Exercise – How many lines in the records below hold the word "function"? Answer with the number alone.

Given entries –
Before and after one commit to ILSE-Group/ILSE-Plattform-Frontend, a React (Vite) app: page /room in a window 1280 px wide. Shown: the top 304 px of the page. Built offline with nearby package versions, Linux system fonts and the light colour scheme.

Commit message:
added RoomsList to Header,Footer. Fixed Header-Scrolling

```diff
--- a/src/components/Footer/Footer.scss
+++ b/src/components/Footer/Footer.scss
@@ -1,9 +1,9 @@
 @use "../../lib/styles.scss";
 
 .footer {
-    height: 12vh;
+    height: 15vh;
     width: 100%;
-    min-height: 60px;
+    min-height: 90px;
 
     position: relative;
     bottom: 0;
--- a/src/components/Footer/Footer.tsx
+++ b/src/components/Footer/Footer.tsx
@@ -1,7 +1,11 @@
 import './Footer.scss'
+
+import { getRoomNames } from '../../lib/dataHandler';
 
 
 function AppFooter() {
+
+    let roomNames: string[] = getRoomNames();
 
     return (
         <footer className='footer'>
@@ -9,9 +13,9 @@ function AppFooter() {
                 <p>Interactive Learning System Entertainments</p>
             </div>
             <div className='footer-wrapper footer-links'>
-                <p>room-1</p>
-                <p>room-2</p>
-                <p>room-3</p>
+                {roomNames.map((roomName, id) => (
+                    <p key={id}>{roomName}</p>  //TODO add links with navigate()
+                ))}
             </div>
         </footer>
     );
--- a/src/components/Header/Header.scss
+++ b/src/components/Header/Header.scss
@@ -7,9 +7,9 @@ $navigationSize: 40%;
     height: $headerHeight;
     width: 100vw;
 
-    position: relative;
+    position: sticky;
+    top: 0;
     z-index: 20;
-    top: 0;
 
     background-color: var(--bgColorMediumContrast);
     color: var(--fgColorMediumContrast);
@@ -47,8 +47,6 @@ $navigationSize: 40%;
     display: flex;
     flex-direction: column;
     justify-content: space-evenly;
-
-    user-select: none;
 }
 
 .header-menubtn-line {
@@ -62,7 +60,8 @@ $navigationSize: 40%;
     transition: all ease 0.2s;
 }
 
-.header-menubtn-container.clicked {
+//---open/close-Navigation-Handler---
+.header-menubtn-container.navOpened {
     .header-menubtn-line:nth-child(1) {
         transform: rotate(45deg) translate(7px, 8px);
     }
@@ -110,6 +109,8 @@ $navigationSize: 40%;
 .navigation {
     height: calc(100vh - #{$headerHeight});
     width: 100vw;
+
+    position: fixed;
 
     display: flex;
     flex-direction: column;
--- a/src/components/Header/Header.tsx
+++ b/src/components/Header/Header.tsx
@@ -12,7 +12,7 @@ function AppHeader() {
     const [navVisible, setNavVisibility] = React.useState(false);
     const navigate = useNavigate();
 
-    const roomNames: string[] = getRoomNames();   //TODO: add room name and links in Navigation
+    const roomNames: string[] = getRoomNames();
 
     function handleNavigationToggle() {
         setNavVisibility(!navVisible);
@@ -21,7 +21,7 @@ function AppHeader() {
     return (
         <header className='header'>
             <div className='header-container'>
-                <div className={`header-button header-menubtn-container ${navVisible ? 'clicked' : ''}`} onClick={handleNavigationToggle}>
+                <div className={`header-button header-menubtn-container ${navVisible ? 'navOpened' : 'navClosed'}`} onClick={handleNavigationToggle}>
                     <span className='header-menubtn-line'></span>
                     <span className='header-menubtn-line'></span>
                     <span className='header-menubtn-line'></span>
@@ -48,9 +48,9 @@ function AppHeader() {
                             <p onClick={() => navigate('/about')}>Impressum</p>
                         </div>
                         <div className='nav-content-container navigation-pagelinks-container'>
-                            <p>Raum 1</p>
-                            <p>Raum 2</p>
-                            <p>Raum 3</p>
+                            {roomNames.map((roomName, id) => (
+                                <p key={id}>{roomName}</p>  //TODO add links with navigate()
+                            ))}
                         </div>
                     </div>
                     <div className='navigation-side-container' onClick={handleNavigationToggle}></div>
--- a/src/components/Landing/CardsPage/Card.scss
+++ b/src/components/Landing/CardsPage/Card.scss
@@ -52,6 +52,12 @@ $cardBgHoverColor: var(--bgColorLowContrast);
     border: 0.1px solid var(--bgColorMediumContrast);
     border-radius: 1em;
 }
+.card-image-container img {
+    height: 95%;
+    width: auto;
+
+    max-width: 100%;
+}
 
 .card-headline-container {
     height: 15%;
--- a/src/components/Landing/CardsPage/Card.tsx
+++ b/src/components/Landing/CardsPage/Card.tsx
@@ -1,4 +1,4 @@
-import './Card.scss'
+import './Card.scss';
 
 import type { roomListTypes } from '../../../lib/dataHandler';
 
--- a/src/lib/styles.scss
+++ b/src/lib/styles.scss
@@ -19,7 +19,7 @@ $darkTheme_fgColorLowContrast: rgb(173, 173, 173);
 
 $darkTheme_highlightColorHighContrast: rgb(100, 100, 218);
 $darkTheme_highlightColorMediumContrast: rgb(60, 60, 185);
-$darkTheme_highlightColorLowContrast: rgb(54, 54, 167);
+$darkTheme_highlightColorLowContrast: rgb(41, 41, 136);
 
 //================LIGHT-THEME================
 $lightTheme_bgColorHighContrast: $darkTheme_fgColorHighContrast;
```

Answer section – 6